Task statement:
In the copy you make, keep each entry exactly as it is and leave out all images.

Collected data:
━━━━

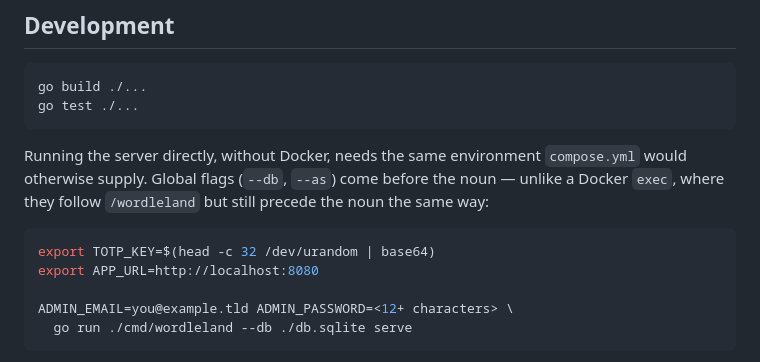
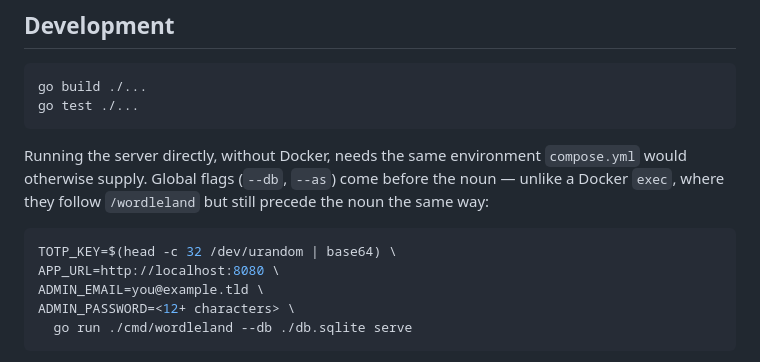
Before and after one commit to martinstenrose/wordleland, a Markdown page: README.md, the part around the change. Rendered like a GitHub page.

Commit message:
docs(readme): make the local serve env vars consistently inline
TOTP_KEY and APP_URL were exported while ADMIN_EMAIL/ADMIN_PASSWORD were
inlined before the command, for no reason. One style throughout is easier
to copy-paste correctly.

Co-Authored-By: Claude Sonnet 5 <noreply@anthropic.com>

````diff
--- a/README.md
+++ b/README.md
@@ -602,10 +602,10 @@ before the noun — unlike a Docker `exec`, where they follow `/wordleland`
 but still precede the noun the same way:
 
 ```sh
-export TOTP_KEY=$(head -c 32 /dev/urandom | base64)
-export APP_URL=http://localhost:8080
-
-ADMIN_EMAIL=you@example.tld ADMIN_PASSWORD=<12+ characters> \
+TOTP_KEY=$(head -c 32 /dev/urandom | base64) \
+APP_URL=http://localhost:8080 \
+ADMIN_EMAIL=you@example.tld \
+ADMIN_PASSWORD=<12+ characters> \
   go run ./cmd/wordleland --db ./db.sqlite serve
 ```
 
````
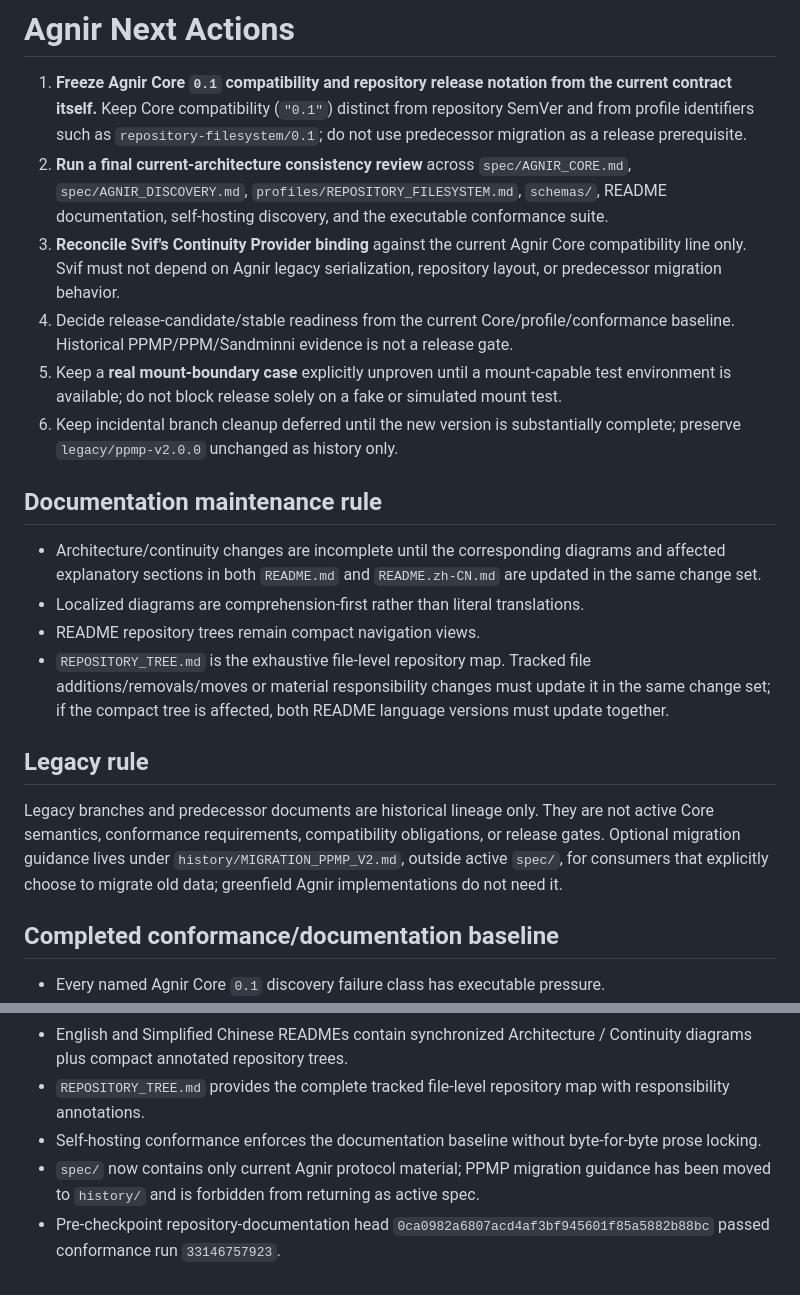
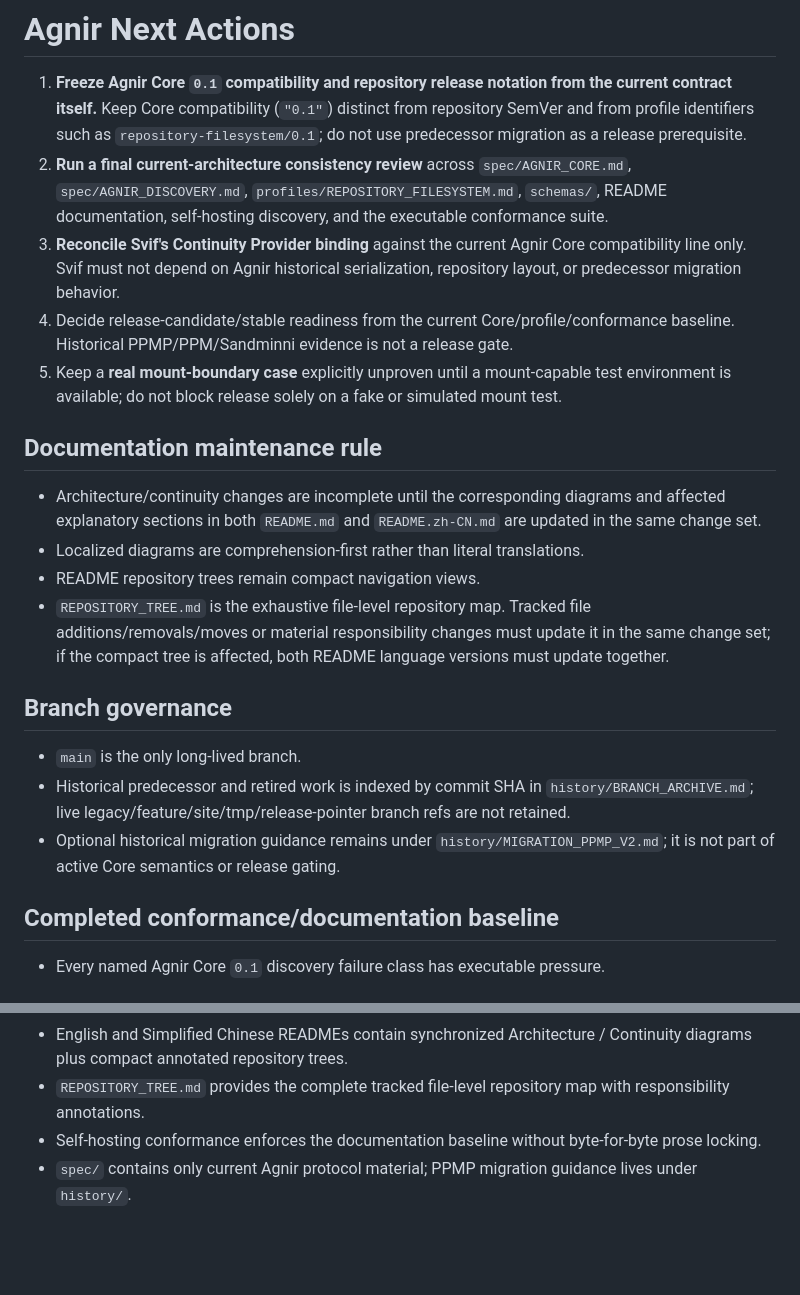
Before and after one commit to iorLab/agnir, a Markdown page: .agnir/next-actions.md, 2 parts joined by grey strips. Rendered like a GitHub page; blank space fills up the shorter version.

Commit message:
state: remove Agnir branch-cleanup backlog

```diff
--- a/.agnir/next-actions.md
+++ b/.agnir/next-actions.md
@@ -2,10 +2,9 @@
 
 1. **Freeze Agnir Core `0.1` compatibility and repository release notation from the current contract itself.** Keep Core compatibility (`"0.1"`) distinct from repository SemVer and from profile identifiers such as `repository-filesystem/0.1`; do not use predecessor migration as a release prerequisite.
 2. **Run a final current-architecture consistency review** across `spec/AGNIR_CORE.md`, `spec/AGNIR_DISCOVERY.md`, `profiles/REPOSITORY_FILESYSTEM.md`, `schemas/`, README documentation, self-hosting discovery, and the executable conformance suite.
-3. **Reconcile Svif's Continuity Provider binding** against the current Agnir Core compatibility line only. Svif must not depend on Agnir legacy serialization, repository layout, or predecessor migration behavior.
+3. **Reconcile Svif's Continuity Provider binding** against the current Agnir Core compatibility line only. Svif must not depend on Agnir historical serialization, repository layout, or predecessor migration behavior.
 4. Decide release-candidate/stable readiness from the current Core/profile/conformance baseline. Historical PPMP/PPM/Sandminni evidence is not a release gate.
 5. Keep a **real mount-boundary case** explicitly unproven until a mount-capable test environment is available; do not block release solely on a fake or simulated mount test.
-6. Keep incidental branch cleanup deferred until the new version is substantially complete; preserve `legacy/ppmp-v2.0.0` unchanged as history only.
 
 ## Documentation maintenance rule
 
@@ -14,9 +13,11 @@
 - README repository trees remain compact navigation views.
 - `REPOSITORY_TREE.md` is the exhaustive file-level repository map. Tracked file additions/removals/moves or material responsibility changes must update it in the same change set; if the compact tree is affected, both README language versions must update together.
 
-## Legacy rule
+## Branch governance
 
-Legacy branches and predecessor documents are historical lineage only. They are not active Core semantics, conformance requirements, compatibility obligations, or release gates. Optional migration guidance lives under `history/MIGRATION_PPMP_V2.md`, outside active `spec/`, for consumers that explicitly choose to migrate old data; greenfield Agnir implementations do not need it.
+- `main` is the only long-lived branch.
+- Historical predecessor and retired work is indexed by commit SHA in `history/BRANCH_ARCHIVE.md`; live legacy/feature/site/tmp/release-pointer branch refs are not retained.
+- Optional historical migration guidance remains under `history/MIGRATION_PPMP_V2.md`; it is not part of active Core semantics or release gating.
 
 ## Completed conformance/documentation baseline
 
@@ -29,5 +30,4 @@ Legacy branches and predecessor documents are historical lineage only. They are
 - English and Simplified Chinese READMEs contain synchronized Architecture / Continuity diagrams plus compact annotated repository trees.
 - `REPOSITORY_TREE.md` provides the complete tracked file-level repository map with responsibility annotations.
 - Self-hosting conformance enforces the documentation baseline without byte-for-byte prose locking.
-- `spec/` now contains only current Agnir protocol material; PPMP migration guidance has been moved to `history/` and is forbidden from returning as active spec.
-- Pre-checkpoint repository-documentation head `0ca0982a6807acd4af3bf945601f85a5882b88bc` passed conformance run `33146757923`.
+- `spec/` contains only current Agnir protocol material; PPMP migration guidance lives under `history/`.
```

━━━━

Result for this exercise:
Before and after one commit to martinstenrose/wordleland, a Markdown page: README.md, the part around the change. Rendered like a GitHub page.

Commit message:
docs(readme): make the local serve env vars consistently inline
TOTP_KEY and APP_URL were exported while ADMIN_EMAIL/ADMIN_PASSWORD were
inlined before the command, for no reason. One style throughout is easier
to copy-paste correctly.

Co-Authored-By: Claude Sonnet 5 <noreply@anthropic.com>

````diff
--- a/README.md
+++ b/README.md
@@ -602,10 +602,10 @@ before the noun — unlike a Docker `exec`, where they follow `/wordleland`
 but still precede the noun the same way:
 
 ```sh
-export TOTP_KEY=$(head -c 32 /dev/urandom | base64)
-export APP_URL=http://localhost:8080
-
-ADMIN_EMAIL=you@example.tld ADMIN_PASSWORD=<12+ characters> \
+TOTP_KEY=$(head -c 32 /dev/urandom | base64) \
+APP_URL=http://localhost:8080 \
+ADMIN_EMAIL=you@example.tld \
+ADMIN_PASSWORD=<12+ characters> \
   go run ./cmd/wordleland --db ./db.sqlite serve
 ```
 
````
Before and after one commit to iorLab/agnir, a Markdown page: .agnir/next-actions.md, 2 parts joined by grey strips. Rendered like a GitHub page; blank space fills up the shorter version.

Commit message:
state: remove Agnir branch-cleanup backlog

```diff
--- a/.agnir/next-actions.md
+++ b/.agnir/next-actions.md
@@ -2,10 +2,9 @@
 
 1. **Freeze Agnir Core `0.1` compatibility and repository release notation from the current contract itself.** Keep Core compatibility (`"0.1"`) distinct from repository SemVer and from profile identifiers such as `repository-filesystem/0.1`; do not use predecessor migration as a release prerequisite.
 2. **Run a final current-architecture consistency review** across `spec/AGNIR_CORE.md`, `spec/AGNIR_DISCOVERY.md`, `profiles/REPOSITORY_FILESYSTEM.md`, `schemas/`, README documentation, self-hosting discovery, and the executable conformance suite.
-3. **Reconcile Svif's Continuity Provider binding** against the current Agnir Core compatibility line only. Svif must not depend on Agnir legacy serialization, repository layout, or predecessor migration behavior.
+3. **Reconcile Svif's Continuity Provider binding** against the current Agnir Core compatibility line only. Svif must not depend on Agnir historical serialization, repository layout, or predecessor migration behavior.
 4. Decide release-candidate/stable readiness from the current Core/profile/conformance baseline. Historical PPMP/PPM/Sandminni evidence is not a release gate.
 5. Keep a **real mount-boundary case** explicitly unproven until a mount-capable test environment is available; do not block release solely on a fake or simulated mount test.
-6. Keep incidental branch cleanup deferred until the new version is substantially complete; preserve `legacy/ppmp-v2.0.0` unchanged as history only.
 
 ## Documentation maintenance rule
 
@@ -14,9 +13,11 @@
 - README repository trees remain compact navigation views.
 - `REPOSITORY_TREE.md` is the exhaustive file-level repository map. Tracked file additions/removals/moves or material responsibility changes must update it in the same change set; if the compact tree is affected, both README language versions must update together.
 
-## Legacy rule
+## Branch governance
 
-Legacy branches and predecessor documents are historical lineage only. They are not active Core semantics, conformance requirements, compatibility obligations, or release gates. Optional migration guidance lives under `history/MIGRATION_PPMP_V2.md`, outside active `spec/`, for consumers that explicitly choose to migrate old data; greenfield Agnir implementations do not need it.
+- `main` is the only long-lived branch.
+- Historical predecessor and retired work is indexed by commit SHA in `history/BRANCH_ARCHIVE.md`; live legacy/feature/site/tmp/release-pointer branch refs are not retained.
+- Optional historical migration guidance remains under `history/MIGRATION_PPMP_V2.md`; it is not part of active Core semantics or release gating.
 
 ## Completed conformance/documentation baseline
 
@@ -29,5 +30,4 @@ Legacy branches and predecessor documents are historical lineage only. They are
 - English and Simplified Chinese READMEs contain synchronized Architecture / Continuity diagrams plus compact annotated repository trees.
 - `REPOSITORY_TREE.md` provides the complete tracked file-level repository map with responsibility annotations.
 - Self-hosting conformance enforces the documentation baseline without byte-for-byte prose locking.
-- `spec/` now contains only current Agnir protocol material; PPMP migration guidance has been moved to `history/` and is forbidden from returning as active spec.
-- Pre-checkpoint repository-documentation head `0ca0982a6807acd4af3bf945601f85a5882b88bc` passed conformance run `33146757923`.
+- `spec/` contains only current Agnir protocol material; PPMP migration guidance lives under `history/`.
```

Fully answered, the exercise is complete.